For the word "fontsize", state the number of lines in the data that contain it, and nothing else.

Top of RECORDS FOR THE TASK

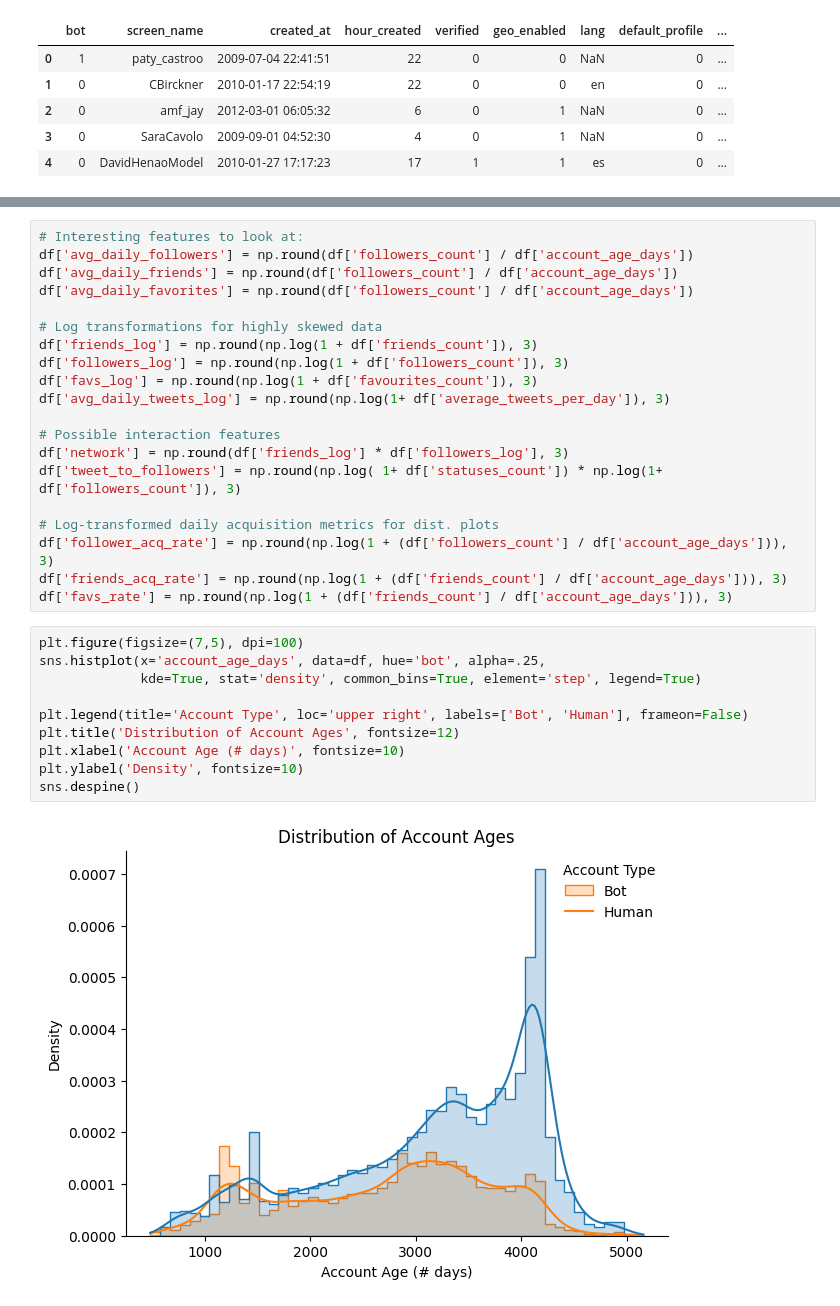
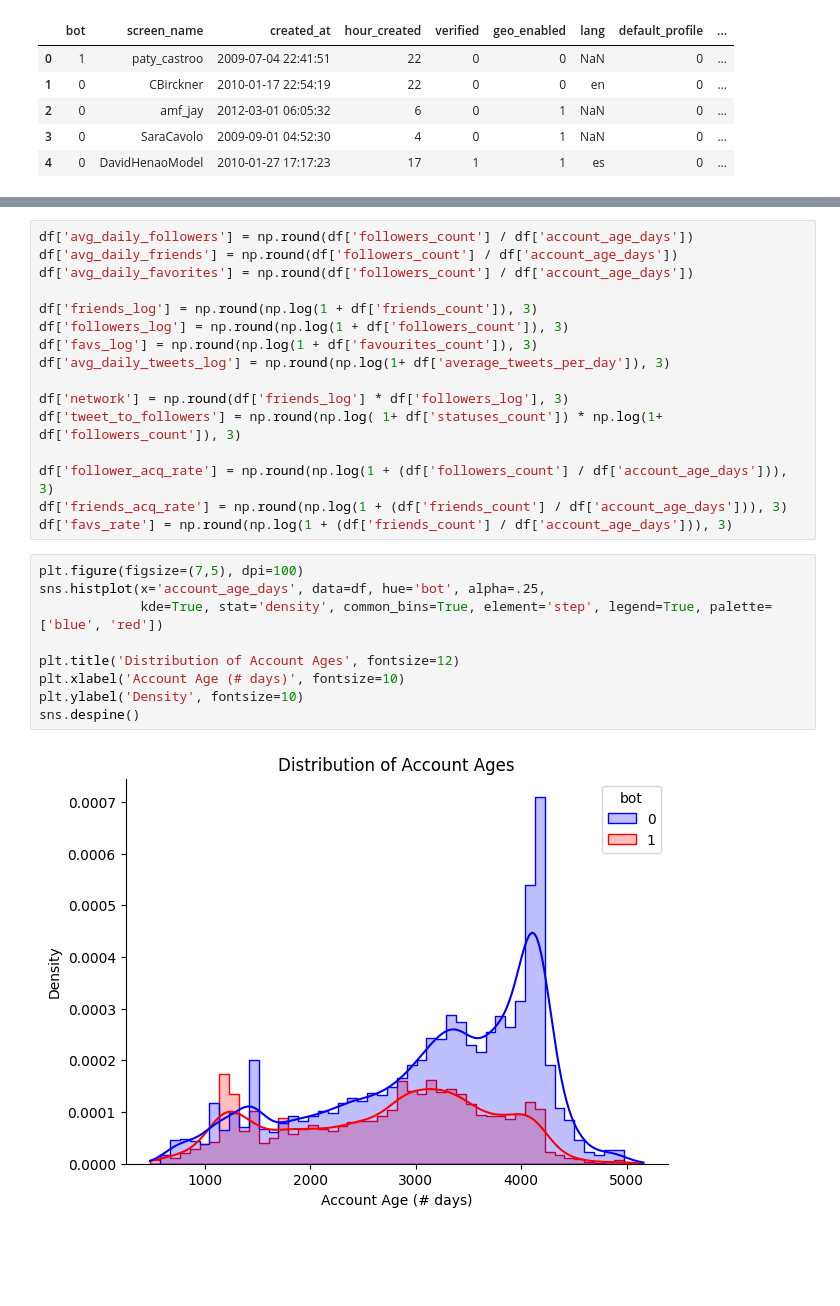
Before and after one commit to MartaSamoilenkoPn/BotClassifier, a Jupyter notebook: data_analysis/data_processing.ipynb, the cells around one changed output, grey strips where cells are left out. Cells and saved outputs as stored; diff of their text form; blank space fills up the shorter version.

```diff
--- a/data_analysis/data_processing.ipynb
+++ b/data_analysis/data_processing.ipynb
@@ -95,37 +95,32 @@ df.describe()
 | max | 1.000000 | 2019-04-24 08:53:21 | 23.000000 | 1.000000 | 1.000000 | 1.000000 | 1.000000 | ... |
 | std | 0.470895 | NaN | 7.325433 | 0.401270 | 0.498079 | 0.493548 | 0.121173 | ... |
 # %%
-# Interesting features to look at:
 df['avg_daily_followers'] = np.round(df['followers_count'] / df['account_age_days'])
 df['avg_daily_friends'] = np.round(df['followers_count'] / df['account_age_days'])
 df['avg_daily_favorites'] = np.round(df['followers_count'] / df['account_age_days'])
 
-# Log transformations for highly skewed data
 df['friends_log'] = np.round(np.log(1 + df['friends_count']), 3)
 df['followers_log'] = np.round(np.log(1 + df['followers_count']), 3)
 df['favs_log'] = np.round(np.log(1 + df['favourites_count']), 3)
 df['avg_daily_tweets_log'] = np.round(np.log(1+ df['average_tweets_per_day']), 3)
 
-# Possible interaction features
 df['network'] = np.round(df['friends_log'] * df['followers_log'], 3)
 df['tweet_to_followers'] = np.round(np.log( 1+ df['statuses_count']) * np.log(1+ df['followers_count']), 3)
 
-# Log-transformed daily acquisition metrics for dist. plots
 df['follower_acq_rate'] = np.round(np.log(1 + (df['followers_count'] / df['account_age_days'])), 3)
 df['friends_acq_rate'] = np.round(np.log(1 + (df['friends_count'] / df['account_age_days'])), 3)
 df['favs_rate'] = np.round(np.log(1 + (df['friends_count'] / df['account_age_days'])), 3)
 # %%
 plt.figure(figsize=(7,5), dpi=100)
 sns.histplot(x='account_age_days', data=df, hue='bot', alpha=.25,
-             kde=True, stat='density', common_bins=True, element='step', legend=True)
+             kde=True, stat='density', common_bins=True, element='step', legend=True, palette=['blue', 'red'])
 
-plt.legend(title='Account Type', loc='upper right', labels=['Bot', 'Human'], frameon=False)
 plt.title('Distribution of Account Ages', fontsize=12)
 plt.xlabel('Account Age (# days)', fontsize=10)
 plt.ylabel('Density', fontsize=10)
 sns.despine()
 # %% [output]
-[figure, old version]
+[figure, new version]
 # %%
 plt.figure(figsize=(7,5), dpi=100)
 sns.histplot(x='followers_log', data=df, hue='bot', alpha=.25,
```
Also changed, not shown: parts of 11 cells of this notebook, 3 other files.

Bottom of RECORDS FOR THE TASK

## EXERCISE RESPONSE
3